Throughout Tokyo, the past coexists with the present. Centuries old shrines stand beside towering skyscrapers. Not only does the past’s influence physically exist, but its ideals are interwoven into residents’ values and lifestyles. The Edo period, a relatively modern age in Japan’s history, lasted from 1603 to 1868 and is known as an era of internal peace, economic stability, flourishing arts, and isolation from the outside world. Due to restrictions on foreign imports, Japan had to adapt to be self-sufficient and thus, created a society where people by necessity lived more sustainably. While some of these lifestyle changes have fallen out of habit, many still exist in Tokyo today, making it a city where people can not only follow past habits, but learn from them.

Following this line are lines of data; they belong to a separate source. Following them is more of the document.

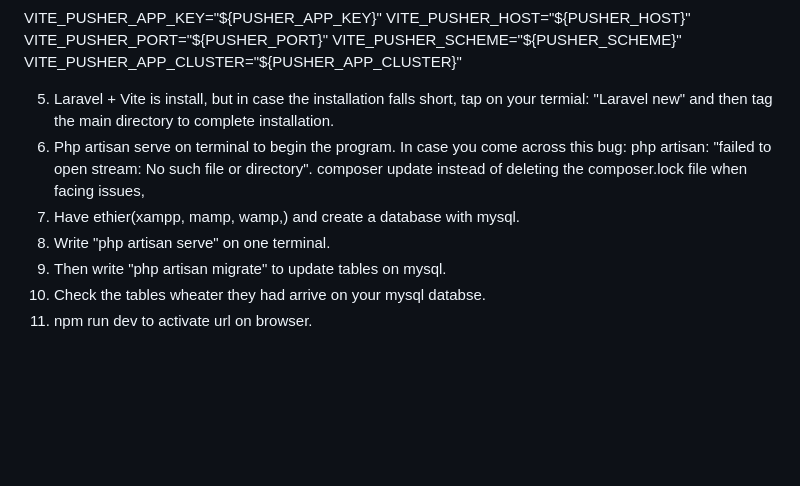
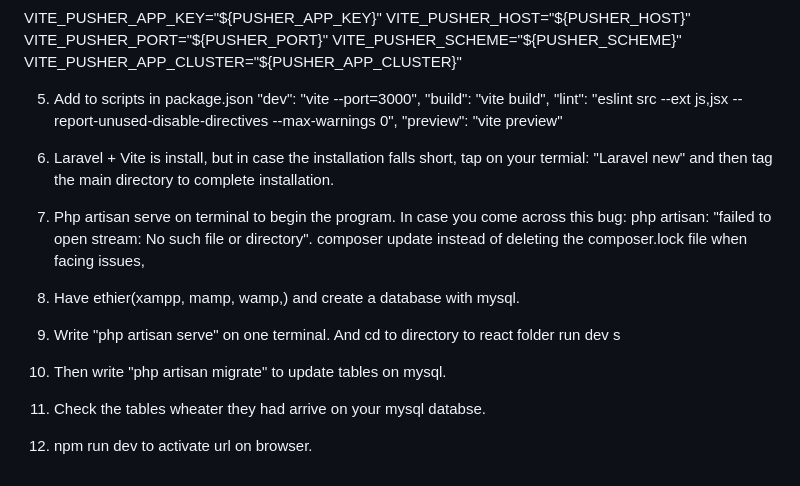
Before and after one commit to abem7787/Bbay-ProductSurvey, a Markdown page: README.md, the part around one of its changes. Rendered like a GitHub page; blank space fills up the shorter version.

```diff
--- a/README.md
+++ b/README.md
@@ -89,10 +95,15 @@ VITE_PUSHER_SCHEME="${PUSHER_SCHEME}"
 VITE_PUSHER_APP_CLUSTER="${PUSHER_APP_CLUSTER}"
 
 
-5. Laravel + Vite is install, but in case the installation falls short, tap on your termial: "Laravel new" and then tag the main directory to complete installation.
-6. Php artisan serve on terminal to begin the program. In case you come across this bug: php artisan: "failed to open stream: No such file or directory". composer update instead of deleting the composer.lock file when facing issues,
-7. Have ethier(xampp, mamp, wamp,) and create a database with mysql.
-8. Write "php artisan serve" on one terminal.
-9. Then write "php artisan migrate" to update tables on mysql.
-10. Check the tables wheater they had arrive on your mysql databse.
-11. npm run dev to activate url on browser.
+5. Add to scripts in package.json "dev": "vite --port=3000",
+        "build": "vite build",
+        "lint": "eslint src --ext js,jsx --report-unused-disable-directives --max-warnings 0",
+        "preview": "vite preview"
+6. Laravel + Vite is install, but in case the installation falls short, tap on your termial: "Laravel new" and then tag the main directory to complete installation.
+
+7. Php artisan serve on terminal to begin the program. In case you come across this bug: php artisan: "failed to open stream: No such file or directory". composer update instead of deleting the composer.lock file when facing issues,
+8. Have ethier(xampp, mamp, wamp,) and create a database with mysql.
+9. Write "php artisan serve" on one terminal. And cd to directory to react folder run dev s
+10. Then write "php artisan migrate" to update tables on mysql.
+11. Check the tables wheater they had arrive on your mysql databse.
+12. npm run dev to activate url on browser.
```
Also changed, not shown: other parts of README.md (+9 -3 lines).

Follow us through central Tokyo and beyond, and stroll along footsteps of the past.

TOKYO’S NEW Sustainability image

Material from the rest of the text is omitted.